═════ DATA SECTION ═════

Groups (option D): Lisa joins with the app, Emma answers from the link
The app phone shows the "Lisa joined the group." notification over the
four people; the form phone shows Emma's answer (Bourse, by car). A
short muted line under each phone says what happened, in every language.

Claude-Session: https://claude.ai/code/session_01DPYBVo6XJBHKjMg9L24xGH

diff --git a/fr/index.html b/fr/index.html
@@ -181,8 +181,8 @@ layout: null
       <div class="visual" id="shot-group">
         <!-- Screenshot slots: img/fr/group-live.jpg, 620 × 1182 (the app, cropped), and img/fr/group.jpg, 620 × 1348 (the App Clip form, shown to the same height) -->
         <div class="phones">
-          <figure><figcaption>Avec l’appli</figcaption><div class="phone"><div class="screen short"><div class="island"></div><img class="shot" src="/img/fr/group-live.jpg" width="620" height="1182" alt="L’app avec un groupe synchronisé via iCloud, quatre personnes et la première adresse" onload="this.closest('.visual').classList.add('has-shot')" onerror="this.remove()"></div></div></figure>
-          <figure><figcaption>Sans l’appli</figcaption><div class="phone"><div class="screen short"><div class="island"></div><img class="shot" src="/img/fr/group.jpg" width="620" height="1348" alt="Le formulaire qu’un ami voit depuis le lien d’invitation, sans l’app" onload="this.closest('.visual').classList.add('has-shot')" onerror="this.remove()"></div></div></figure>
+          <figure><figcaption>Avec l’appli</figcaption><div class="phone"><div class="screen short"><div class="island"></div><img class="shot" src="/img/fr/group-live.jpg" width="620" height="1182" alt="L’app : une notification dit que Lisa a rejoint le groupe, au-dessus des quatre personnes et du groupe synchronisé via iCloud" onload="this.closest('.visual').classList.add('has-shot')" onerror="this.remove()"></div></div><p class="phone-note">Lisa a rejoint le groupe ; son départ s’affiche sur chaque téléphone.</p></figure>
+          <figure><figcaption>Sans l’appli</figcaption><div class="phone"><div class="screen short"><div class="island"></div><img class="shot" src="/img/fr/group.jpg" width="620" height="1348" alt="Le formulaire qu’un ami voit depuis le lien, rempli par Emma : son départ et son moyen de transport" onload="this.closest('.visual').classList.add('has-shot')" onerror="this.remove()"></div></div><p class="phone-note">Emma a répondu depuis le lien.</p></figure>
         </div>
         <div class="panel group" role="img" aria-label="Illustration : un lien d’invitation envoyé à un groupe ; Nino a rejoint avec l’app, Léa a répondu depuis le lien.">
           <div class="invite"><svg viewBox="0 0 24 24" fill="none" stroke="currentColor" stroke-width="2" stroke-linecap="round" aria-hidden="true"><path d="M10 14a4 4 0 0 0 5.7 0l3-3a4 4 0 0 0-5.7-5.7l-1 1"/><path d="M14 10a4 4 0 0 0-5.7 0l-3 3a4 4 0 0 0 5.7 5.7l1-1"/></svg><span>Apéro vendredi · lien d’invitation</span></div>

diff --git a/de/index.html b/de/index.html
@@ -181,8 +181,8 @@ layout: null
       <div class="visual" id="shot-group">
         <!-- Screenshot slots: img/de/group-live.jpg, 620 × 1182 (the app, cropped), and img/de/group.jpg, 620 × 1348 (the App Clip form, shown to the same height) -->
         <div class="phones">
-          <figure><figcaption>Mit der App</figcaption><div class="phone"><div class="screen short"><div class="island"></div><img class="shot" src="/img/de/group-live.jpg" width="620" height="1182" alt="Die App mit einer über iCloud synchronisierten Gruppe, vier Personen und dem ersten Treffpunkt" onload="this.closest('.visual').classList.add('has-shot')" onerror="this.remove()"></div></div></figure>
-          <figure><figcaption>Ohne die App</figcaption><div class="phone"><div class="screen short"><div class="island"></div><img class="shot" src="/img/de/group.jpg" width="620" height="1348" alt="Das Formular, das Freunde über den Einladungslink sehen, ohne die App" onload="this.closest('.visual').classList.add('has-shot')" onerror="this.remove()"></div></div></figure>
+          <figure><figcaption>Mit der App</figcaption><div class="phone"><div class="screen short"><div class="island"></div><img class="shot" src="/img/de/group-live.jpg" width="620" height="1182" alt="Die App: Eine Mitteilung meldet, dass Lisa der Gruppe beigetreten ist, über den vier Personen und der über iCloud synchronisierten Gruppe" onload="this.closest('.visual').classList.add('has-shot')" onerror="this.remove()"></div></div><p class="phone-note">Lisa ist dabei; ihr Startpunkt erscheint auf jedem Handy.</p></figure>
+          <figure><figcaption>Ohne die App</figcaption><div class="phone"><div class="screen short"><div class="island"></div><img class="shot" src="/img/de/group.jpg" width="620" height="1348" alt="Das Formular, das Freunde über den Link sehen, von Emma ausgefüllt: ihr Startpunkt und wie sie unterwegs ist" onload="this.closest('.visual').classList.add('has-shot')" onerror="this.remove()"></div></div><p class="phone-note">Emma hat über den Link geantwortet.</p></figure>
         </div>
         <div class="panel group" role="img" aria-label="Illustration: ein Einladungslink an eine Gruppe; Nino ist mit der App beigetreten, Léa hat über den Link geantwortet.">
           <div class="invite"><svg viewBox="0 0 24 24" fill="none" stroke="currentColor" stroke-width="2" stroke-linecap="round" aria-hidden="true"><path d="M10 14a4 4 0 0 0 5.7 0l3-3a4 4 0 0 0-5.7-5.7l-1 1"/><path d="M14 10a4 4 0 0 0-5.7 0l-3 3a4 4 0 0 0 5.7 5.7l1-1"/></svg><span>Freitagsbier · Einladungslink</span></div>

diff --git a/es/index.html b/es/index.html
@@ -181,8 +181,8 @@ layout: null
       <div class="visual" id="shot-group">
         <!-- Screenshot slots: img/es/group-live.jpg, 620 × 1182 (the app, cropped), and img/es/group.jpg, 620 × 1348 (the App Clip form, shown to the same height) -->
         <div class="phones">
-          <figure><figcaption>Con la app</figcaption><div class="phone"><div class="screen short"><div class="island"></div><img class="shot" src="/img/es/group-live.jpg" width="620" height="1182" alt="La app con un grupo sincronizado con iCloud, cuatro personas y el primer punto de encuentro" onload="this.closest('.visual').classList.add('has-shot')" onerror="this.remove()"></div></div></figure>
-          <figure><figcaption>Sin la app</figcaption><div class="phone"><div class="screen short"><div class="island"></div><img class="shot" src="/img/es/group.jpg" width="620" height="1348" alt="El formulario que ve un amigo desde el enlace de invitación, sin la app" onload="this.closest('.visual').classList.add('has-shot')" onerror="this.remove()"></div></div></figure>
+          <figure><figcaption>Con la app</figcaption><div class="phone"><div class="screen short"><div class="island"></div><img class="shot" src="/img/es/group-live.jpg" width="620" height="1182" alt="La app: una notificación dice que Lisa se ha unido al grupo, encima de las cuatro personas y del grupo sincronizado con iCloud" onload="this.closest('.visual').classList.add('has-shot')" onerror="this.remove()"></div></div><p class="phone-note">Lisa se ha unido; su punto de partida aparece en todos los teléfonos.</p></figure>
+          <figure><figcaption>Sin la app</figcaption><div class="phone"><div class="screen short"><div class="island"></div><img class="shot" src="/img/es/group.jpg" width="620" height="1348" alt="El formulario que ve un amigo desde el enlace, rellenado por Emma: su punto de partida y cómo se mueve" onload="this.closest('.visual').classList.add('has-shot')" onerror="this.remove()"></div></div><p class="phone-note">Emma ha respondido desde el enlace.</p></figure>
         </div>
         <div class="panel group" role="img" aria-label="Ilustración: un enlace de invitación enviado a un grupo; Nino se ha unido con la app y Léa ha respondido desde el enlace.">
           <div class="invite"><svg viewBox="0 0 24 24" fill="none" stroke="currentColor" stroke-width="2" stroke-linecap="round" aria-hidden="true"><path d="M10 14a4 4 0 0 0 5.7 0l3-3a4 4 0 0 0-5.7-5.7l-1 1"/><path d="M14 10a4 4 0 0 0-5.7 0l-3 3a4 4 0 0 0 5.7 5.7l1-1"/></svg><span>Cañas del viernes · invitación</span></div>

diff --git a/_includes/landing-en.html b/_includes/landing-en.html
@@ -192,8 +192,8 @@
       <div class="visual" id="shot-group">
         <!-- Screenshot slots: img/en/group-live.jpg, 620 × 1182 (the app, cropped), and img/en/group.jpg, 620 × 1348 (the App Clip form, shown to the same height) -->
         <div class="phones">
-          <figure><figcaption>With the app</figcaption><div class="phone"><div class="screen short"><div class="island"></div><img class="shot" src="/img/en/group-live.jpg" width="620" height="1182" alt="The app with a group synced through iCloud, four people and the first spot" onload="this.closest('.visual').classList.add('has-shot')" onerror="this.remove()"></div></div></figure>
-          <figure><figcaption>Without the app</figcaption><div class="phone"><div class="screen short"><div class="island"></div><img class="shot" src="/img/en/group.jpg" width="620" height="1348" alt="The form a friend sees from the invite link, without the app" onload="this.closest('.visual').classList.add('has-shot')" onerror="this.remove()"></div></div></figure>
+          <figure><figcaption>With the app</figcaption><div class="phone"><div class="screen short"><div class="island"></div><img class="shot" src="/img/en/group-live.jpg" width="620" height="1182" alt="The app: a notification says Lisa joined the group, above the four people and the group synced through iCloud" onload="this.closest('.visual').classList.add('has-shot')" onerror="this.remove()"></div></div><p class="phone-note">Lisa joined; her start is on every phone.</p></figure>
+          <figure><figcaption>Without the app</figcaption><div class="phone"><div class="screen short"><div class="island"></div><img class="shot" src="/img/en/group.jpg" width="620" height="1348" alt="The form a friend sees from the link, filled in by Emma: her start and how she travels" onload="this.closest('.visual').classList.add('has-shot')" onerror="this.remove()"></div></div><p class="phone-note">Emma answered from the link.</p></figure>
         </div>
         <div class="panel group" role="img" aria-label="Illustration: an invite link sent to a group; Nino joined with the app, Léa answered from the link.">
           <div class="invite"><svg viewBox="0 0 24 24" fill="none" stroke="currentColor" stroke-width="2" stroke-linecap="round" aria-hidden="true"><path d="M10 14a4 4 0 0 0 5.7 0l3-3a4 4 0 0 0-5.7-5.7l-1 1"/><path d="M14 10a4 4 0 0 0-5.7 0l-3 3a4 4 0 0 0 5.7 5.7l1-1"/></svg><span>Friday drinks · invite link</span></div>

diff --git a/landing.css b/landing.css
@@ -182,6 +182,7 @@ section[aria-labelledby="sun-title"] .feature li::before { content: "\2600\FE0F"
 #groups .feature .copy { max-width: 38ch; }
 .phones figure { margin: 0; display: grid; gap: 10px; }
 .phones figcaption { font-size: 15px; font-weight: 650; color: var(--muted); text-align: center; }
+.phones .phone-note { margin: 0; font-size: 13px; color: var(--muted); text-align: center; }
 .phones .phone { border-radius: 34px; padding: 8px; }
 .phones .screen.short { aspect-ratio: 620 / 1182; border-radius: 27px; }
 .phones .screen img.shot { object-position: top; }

═════
═════ DATA SECTION ═════

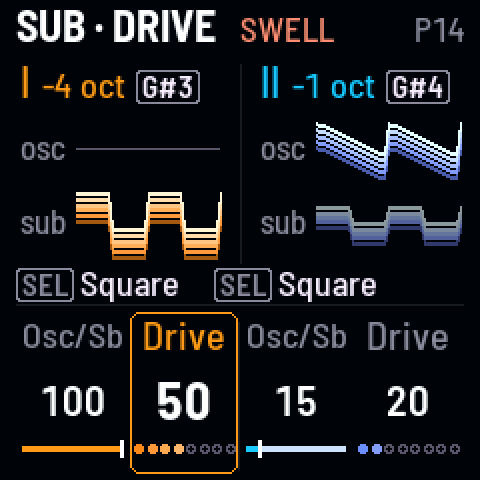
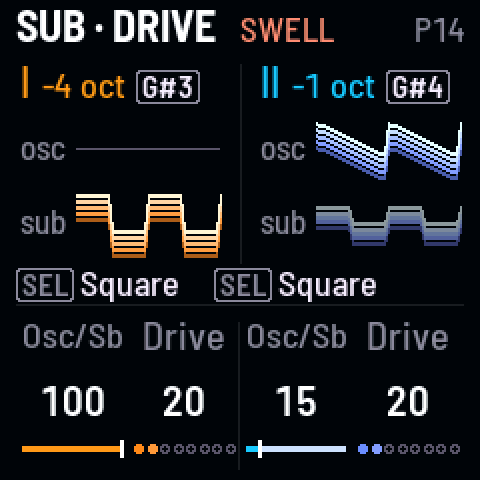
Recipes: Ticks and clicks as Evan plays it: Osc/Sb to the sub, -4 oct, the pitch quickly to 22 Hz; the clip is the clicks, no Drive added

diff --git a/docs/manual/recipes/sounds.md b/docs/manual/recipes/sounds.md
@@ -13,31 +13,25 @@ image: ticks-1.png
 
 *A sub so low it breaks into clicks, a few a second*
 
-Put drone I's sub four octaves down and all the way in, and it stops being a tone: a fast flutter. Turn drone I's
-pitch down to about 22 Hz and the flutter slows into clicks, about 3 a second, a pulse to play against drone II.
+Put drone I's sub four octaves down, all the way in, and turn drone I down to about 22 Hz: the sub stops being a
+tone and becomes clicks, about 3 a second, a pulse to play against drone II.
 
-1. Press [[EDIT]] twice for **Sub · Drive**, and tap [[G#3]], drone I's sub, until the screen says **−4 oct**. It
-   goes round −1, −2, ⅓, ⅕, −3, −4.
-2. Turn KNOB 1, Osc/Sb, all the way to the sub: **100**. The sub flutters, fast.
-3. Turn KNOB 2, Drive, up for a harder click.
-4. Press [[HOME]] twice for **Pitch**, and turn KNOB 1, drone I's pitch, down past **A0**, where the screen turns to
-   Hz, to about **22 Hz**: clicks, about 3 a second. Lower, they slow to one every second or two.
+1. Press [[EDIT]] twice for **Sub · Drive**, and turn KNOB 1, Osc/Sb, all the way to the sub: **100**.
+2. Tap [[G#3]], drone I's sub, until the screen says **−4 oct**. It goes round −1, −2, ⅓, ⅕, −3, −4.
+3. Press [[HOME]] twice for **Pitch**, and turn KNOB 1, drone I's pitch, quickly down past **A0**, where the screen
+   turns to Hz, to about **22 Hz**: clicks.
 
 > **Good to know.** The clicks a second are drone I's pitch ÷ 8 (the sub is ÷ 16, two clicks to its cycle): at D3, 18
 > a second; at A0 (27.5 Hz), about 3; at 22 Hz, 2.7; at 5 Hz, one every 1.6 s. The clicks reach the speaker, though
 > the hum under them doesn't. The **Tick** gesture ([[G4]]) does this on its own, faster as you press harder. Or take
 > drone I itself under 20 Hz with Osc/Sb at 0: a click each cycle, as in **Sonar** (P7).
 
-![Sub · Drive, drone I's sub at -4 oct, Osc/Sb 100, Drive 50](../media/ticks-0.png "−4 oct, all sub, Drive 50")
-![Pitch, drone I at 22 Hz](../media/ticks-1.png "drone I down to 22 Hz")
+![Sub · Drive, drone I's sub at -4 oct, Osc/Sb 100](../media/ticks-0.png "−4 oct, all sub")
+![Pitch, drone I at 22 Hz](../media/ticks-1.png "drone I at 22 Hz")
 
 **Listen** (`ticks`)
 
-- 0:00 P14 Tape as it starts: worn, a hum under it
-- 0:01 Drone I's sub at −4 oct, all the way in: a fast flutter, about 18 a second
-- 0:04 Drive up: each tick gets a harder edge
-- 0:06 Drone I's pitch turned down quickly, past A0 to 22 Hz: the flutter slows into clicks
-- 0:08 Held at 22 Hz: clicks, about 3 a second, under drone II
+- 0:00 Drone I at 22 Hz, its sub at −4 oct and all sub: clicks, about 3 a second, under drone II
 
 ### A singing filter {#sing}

═════

WHAT IS NEEDED:
Output the lines above between the one holding "Groups (option D): Lisa" and the one holding "avec un groupe", inclusive, with nothing before or after them.

THE COMPLETED TASK:
Groups (option D): Lisa joins with the app, Emma answers from the link
The app phone shows the "Lisa joined the group." notification over the
four people; the form phone shows Emma's answer (Bourse, by car). A
short muted line under each phone says what happened, in every language.

Claude-Session: https://claude.ai/code/session_01DPYBVo6XJBHKjMg9L24xGH

diff --git a/fr/index.html b/fr/index.html
@@ -181,8 +181,8 @@ layout: null
       <div class="visual" id="shot-group">
         <!-- Screenshot slots: img/fr/group-live.jpg, 620 × 1182 (the app, cropped), and img/fr/group.jpg, 620 × 1348 (the App Clip form, shown to the same height) -->
         <div class="phones">
-          <figure><figcaption>Avec l’appli</figcaption><div class="phone"><div class="screen short"><div class="island"></div><img class="shot" src="/img/fr/group-live.jpg" width="620" height="1182" alt="L’app avec un groupe synchronisé via iCloud, quatre personnes et la première adresse" onload="this.closest('.visual').classList.add('has-shot')" onerror="this.remove()"></div></div></figure>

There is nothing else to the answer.